In a network with Network Load Balancing (NLB) deployed, when a customer initiates a connection request against an NLB virtual address, NLB determines the NLB node for the customer service through some NLB algorithm, usually determined by the client source address at which the request originated. Before the NLB node changes, for a customer, it will always be serviced by a corresponding NLB node. Integrated NLB in the Enterprise Edition of ISA Firewall relies on the NLB service of the Windows Server system and is processed in the same way for customer-initiated requests.
For example, for an ISA firewall NLB array with three NLB nodes (ISA1, ISA2, ISA3), When a client (10.1.1.1) initiates a connection request, NLB determines by the NLB algorithm that this customer service is ISA1 for this account, and when another client (10.1.1.2) initiates a connection, NLB determines that the customer service is ISA2 for this purpose through the NLB algorithm. When the NLB node is not changed, the client 10.1.1.1 connection request will always be processed through the NLB node ISA1, and the client 10.1.1.2 connection request will always be processed through the NLB node ISA2.
When an NLB node fails, NLB is pooled on all nodes, and the NLB algorithm is again determined to identify the NLB node that serves the customer.

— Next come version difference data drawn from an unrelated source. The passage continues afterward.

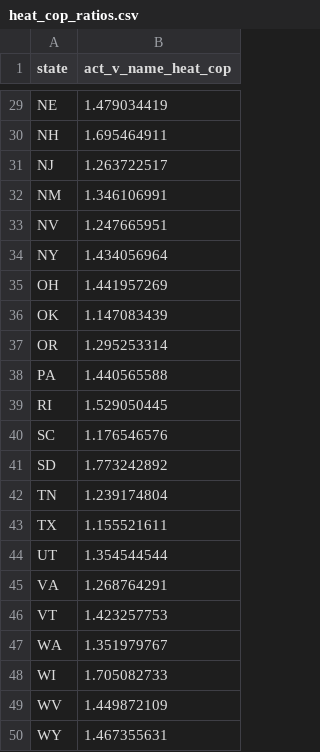
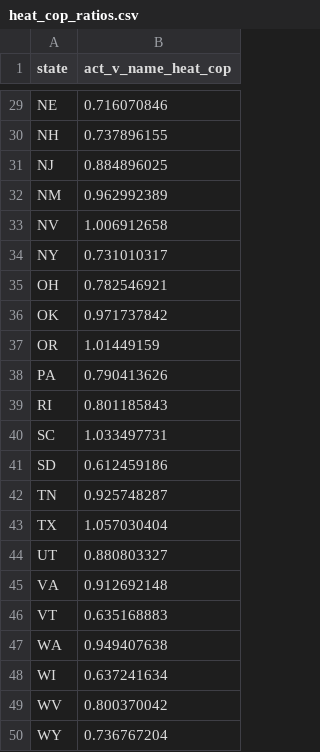
Before and after one commit to scout-bto/scout, a CSV file: inputs/heat_cop_ratios.csv, drawn as a sheet; only a part is shown, gaps mark what is left out; the diff covers the shown part only; the diff names each change by its address in the sheet, - before the commit and + after, or states it on an @@ line.

```diff
--- a/inputs/heat_cop_ratios.csv
+++ b/inputs/heat_cop_ratios.csv
-B29 (act_v_name_heat_cop): 1.479034419
+B29 (act_v_name_heat_cop): 0.716070846
-B30 (act_v_name_heat_cop): 1.695464911
+B30 (act_v_name_heat_cop): 0.737896155
-B31 (act_v_name_heat_cop): 1.263722517
+B31 (act_v_name_heat_cop): 0.884896025
-B32 (act_v_name_heat_cop): 1.346106991
+B32 (act_v_name_heat_cop): 0.962992389
-B33 (act_v_name_heat_cop): 1.247665951
+B33 (act_v_name_heat_cop): 1.006912658
-B34 (act_v_name_heat_cop): 1.434056964
+B34 (act_v_name_heat_cop): 0.731010317
-B35 (act_v_name_heat_cop): 1.441957269
+B35 (act_v_name_heat_cop): 0.782546921
-B36 (act_v_name_heat_cop): 1.147083439
+B36 (act_v_name_heat_cop): 0.971737842
-B37 (act_v_name_heat_cop): 1.295253314
+B37 (act_v_name_heat_cop): 1.01449159
-B38 (act_v_name_heat_cop): 1.440565588
+B38 (act_v_name_heat_cop): 0.790413626
-B39 (act_v_name_heat_cop): 1.529050445
+B39 (act_v_name_heat_cop): 0.801185843
-B40 (act_v_name_heat_cop): 1.176546576
+B40 (act_v_name_heat_cop): 1.033497731
-B41 (act_v_name_heat_cop): 1.773242892
+B41 (act_v_name_heat_cop): 0.612459186
-B42 (act_v_name_heat_cop): 1.239174804
+B42 (act_v_name_heat_cop): 0.925748287
-B43 (act_v_name_heat_cop): 1.155521611
+B43 (act_v_name_heat_cop): 1.057030404
-B44 (act_v_name_heat_cop): 1.354544544
+B44 (act_v_name_heat_cop): 0.880803327
-B45 (act_v_name_heat_cop): 1.268764291
+B45 (act_v_name_heat_cop): 0.912692148
-B46 (act_v_name_heat_cop): 1.423257753
+B46 (act_v_name_heat_cop): 0.635168883
-B47 (act_v_name_heat_cop): 1.351979767
+B47 (act_v_name_heat_cop): 0.949407638
-B48 (act_v_name_heat_cop): 1.705082733
+B48 (act_v_name_heat_cop): 0.637241634
-B49 (act_v_name_heat_cop): 1.449872109
+B49 (act_v_name_heat_cop): 0.800370042
-B50 (act_v_name_heat_cop): 1.467355631
+B50 (act_v_name_heat_cop): 0.736767204
```
Also changed, not shown: 27 edited cells elsewhere in this file, inputs/gshp_lot_shares.csv.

For example, if the ISA1 node fails and the NLB service is no longer available, NLB will be pooled again, and if the customer 10.1.1.1 to initiate a connection request, it will be ISA2 or ISA3 to service it.
When NLB nodes fail, NLB can allow other NLB nodes to service the customer. However, what happens if the NLB service for the NLB node is not invalidated but the other services provided fail?
As the following illustration shows, two Isa firewalls belong to the same NLB array, connect to the Internet through different external links, and provide NLB services to the internal network. Two ISA firewalls allow users in the internal network to access the external network by themselves and are serving different customers; what happens if the external link on the ISA1 is suddenly disconnected?
At this point, NLB will assume that ISA1 is still a valid NLB node because the NLB service on the ISA1 does not fail, and also assign the customer to it. However, because the external link is disconnected, the customer that the ISA1 serves is no longer connected to the Internet. This, of course, can not effectively realize the fault-tolerant performance in Network Load Balancing.